The head of the Indiana Department of Environmental Management has asked federal regulators not to approve a proposed stricter
standard for ground-level ozone.
Tom Easterly argues the standard would be expensive yet bring a minuscule reduction in death rates.
Easterly, in a letter last month to the Environmental Protection Agency, cited a concern over the lack of scientific process
and peer review. The federal agency is considering whether to lower the ozone standard to a range between 0.060 to 0.070 parts
The current level is 0.085 ppm, although the agency in 2008 began phasing in a 0.075 standard.
Easterly, citing the EPA’s own data, argues that a 0.065 ppm ozone standard would save about 3,600 lives per year at
an incremental compliance cost of $37.3 billion.
In other words, a fourfold cost increase reduces the U.S. death rate by “less than 0.012 percent,” the letter
“The calculated cost per additional life saved of approximately $10.4 million does not keep the person alive forever,
but actually extends the life for some undefined period,” Easterly wrote.
The commissioner, who was not available for comment, was not arguing that cost-benefit ratio is more important than human
lives, said Scott Deloney, chief of the programs branch of IDEM’s Office of Air Quality.
Rather, Easterly was merely invoking EPA’s own data to make a point that federal regulators have failed to make a compelling
case for the proposed lower standard, Deloney added.
That is, cost of compliance is rising fourfold, yet the regulation would reduce death rates by only “a fraction of

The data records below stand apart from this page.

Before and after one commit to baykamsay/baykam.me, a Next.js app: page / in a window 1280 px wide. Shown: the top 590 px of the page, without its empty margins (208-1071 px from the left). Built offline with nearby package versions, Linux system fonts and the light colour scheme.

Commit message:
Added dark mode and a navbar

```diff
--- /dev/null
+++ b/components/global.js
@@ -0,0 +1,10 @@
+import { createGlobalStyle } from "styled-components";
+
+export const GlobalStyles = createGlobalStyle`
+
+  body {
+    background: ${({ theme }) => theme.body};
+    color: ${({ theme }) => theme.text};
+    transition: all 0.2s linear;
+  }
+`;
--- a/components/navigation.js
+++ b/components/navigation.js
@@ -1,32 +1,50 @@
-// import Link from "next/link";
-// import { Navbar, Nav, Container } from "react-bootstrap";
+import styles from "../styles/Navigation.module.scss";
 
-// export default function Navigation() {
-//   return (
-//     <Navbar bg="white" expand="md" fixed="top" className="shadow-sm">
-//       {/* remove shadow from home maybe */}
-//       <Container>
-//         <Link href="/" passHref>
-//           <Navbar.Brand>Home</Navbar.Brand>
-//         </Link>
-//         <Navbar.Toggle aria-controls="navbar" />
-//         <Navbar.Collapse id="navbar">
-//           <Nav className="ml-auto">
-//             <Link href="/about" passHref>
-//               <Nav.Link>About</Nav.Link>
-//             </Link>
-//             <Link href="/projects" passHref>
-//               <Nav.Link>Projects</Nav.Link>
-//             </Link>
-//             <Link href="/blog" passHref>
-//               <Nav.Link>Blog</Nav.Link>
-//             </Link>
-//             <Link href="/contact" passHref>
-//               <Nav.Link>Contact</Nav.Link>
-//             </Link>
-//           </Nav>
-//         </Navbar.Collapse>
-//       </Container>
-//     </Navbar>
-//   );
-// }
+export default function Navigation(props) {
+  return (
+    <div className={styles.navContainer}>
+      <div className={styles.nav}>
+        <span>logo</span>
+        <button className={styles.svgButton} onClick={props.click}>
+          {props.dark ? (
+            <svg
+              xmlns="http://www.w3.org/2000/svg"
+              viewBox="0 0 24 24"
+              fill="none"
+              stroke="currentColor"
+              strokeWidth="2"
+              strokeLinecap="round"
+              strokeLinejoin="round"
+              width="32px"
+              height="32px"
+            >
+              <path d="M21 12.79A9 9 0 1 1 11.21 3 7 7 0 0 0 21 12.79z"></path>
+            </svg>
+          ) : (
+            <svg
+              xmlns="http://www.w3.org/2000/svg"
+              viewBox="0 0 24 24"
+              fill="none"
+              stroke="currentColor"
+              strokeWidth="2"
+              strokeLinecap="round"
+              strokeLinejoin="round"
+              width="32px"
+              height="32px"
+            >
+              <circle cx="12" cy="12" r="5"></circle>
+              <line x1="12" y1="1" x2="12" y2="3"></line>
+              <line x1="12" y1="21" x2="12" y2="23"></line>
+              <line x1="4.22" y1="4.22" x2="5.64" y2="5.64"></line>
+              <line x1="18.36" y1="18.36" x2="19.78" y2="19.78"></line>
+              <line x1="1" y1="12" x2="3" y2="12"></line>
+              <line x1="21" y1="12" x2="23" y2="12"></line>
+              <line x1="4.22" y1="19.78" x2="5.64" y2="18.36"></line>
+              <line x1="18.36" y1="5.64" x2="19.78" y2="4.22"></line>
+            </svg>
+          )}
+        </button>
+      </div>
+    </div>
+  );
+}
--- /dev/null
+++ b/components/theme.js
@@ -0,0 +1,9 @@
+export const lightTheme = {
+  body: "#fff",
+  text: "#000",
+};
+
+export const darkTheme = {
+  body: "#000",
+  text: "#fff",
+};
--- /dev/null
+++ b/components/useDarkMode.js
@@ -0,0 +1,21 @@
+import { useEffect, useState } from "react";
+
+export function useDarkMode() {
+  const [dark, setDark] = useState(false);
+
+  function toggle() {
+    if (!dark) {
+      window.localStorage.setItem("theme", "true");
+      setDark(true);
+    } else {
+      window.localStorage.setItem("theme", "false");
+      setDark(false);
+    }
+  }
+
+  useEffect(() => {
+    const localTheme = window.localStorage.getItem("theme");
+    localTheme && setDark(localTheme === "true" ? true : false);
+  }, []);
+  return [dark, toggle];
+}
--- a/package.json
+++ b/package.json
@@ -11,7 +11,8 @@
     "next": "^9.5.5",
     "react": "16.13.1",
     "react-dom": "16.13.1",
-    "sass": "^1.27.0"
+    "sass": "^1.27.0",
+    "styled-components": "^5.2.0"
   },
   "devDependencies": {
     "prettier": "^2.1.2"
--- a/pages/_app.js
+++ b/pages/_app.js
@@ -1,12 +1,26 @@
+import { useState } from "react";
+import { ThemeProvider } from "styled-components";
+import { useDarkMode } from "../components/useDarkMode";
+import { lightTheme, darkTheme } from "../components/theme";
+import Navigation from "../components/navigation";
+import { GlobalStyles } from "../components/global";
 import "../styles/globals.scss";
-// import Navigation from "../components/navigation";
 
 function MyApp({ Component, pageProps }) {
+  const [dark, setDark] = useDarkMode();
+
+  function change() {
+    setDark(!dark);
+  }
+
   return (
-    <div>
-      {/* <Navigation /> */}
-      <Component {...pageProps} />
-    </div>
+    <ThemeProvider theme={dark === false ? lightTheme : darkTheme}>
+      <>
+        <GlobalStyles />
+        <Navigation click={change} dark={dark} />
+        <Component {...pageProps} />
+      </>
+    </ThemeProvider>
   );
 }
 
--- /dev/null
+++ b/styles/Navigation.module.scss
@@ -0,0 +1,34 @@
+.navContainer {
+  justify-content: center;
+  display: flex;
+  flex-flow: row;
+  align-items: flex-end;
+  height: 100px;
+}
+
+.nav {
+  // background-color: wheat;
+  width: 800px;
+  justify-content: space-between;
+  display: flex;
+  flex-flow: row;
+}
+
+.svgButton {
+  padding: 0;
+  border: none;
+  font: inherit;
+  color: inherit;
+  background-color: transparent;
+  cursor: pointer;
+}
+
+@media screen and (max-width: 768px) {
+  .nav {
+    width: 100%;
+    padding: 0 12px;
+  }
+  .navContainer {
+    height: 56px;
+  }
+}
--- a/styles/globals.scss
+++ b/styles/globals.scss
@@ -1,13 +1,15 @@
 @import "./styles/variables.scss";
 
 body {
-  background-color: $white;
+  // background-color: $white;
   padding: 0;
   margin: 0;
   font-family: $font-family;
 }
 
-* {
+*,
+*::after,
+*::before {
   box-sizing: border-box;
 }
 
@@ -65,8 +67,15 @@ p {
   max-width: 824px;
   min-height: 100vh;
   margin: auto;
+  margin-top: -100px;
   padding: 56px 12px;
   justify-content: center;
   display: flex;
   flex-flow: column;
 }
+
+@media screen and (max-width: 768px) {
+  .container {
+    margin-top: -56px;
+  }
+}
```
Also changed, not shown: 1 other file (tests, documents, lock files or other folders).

a fraction of a percent.”
The question is “What is truly necessary to protect the public health?” Deloney said.
Easterly said the EPA is relying on an interpretation of a health study that even its author does not support “and
sets a dangerous precedent.”
While the EPA does weigh premature or increased human morbidity from ozone pollution as it assigns monetary values to those
outcomes, “I think Easterly’s letter oversimplifies that discussion,” said Tim Maloney, senior policy director
of the Hoosier Environmental Council.
“There are many other costs factored into this analysis, including health care costs, missed work days, missed school
days … that also result from excessive pollution levels,” Maloney said.
Ozone is typically a summertime menace, formed when products of industrial and vehicle emissions such as nitrogen oxides
and volatile organic chemicals are exposed to sunlight and heat.
Ozone is a health risk particularly to those with asthma.
Indiana has achieved compliance with the current 0.085-percent standard. Most of the state already complies with the
0.075-percent standard proposed in 2008, although Marion County is among four counties statewide not yet in compliance with
Easterly is arguing that the EPA should continue to phase in the 0.075 level, particularly because the proposed 0.060-to-0.070
standard will likely be subject to years of litigation. Court delays arguably would result in further public health implications.
IDEM’s Deloney said it’s unclear what actions would have to be taken in Indiana to comply with the tough proposed
standard, in part because the agency doesn’t know how each metro area would be designated.
“We really don’t have a sense for the impact specifically to Indiana,” he said. “Until we have the
new implementation rule, we won’t know what will be required for Indianapolis” as well.
Some areas now face tougher compliance hurdles than others. For example, vehicle-emission testing is required in northwestern
Indiana, though not in central Indiana. Easterly argues that some of those old measures are no longer necessary, thanks to
a new generation of onboard vehicle diagnostic systems and onboard gasoline vapor-recovery canisters.
Complicating matters is that the EPA is in the midst of revising several other air-pollution measures, ranging from fine
particulates to sulfur dioxide.
“EPA should provide state and local governments the opportunity to attain the current ozone (national ambient air-quality
standards) before imposing further restrictive standards,” Easterly wrote.
If the EPA adopts the strict proposed standard, states would have until December 2013 to file with the agency their plans
States could, for example, pull back on what they allow industries to emit into the air. That would have economic implications
for industry, which could elect to install additional controls or to take more draconian measures such as closing or moving
Easterly wants the EPA to place a special emphasis on reducing the background effects of ozone from large urban areas such
as Chicago and Houston on downwind states. Some of the Chicago area’s pollutants blow into Indiana and contribute to
“Some of these counties will be arbitrarily labeled as 'nonattainment' and will have no true impact on air
quality as they are heavily impacted by ozone transport and interstate travel over which they have very limited control,”
Easterly told EPA.
“Being designated as nonattainment adversely impacts communities by making it harder to attract and retain business
and industry and sustain economic growth and vitality. “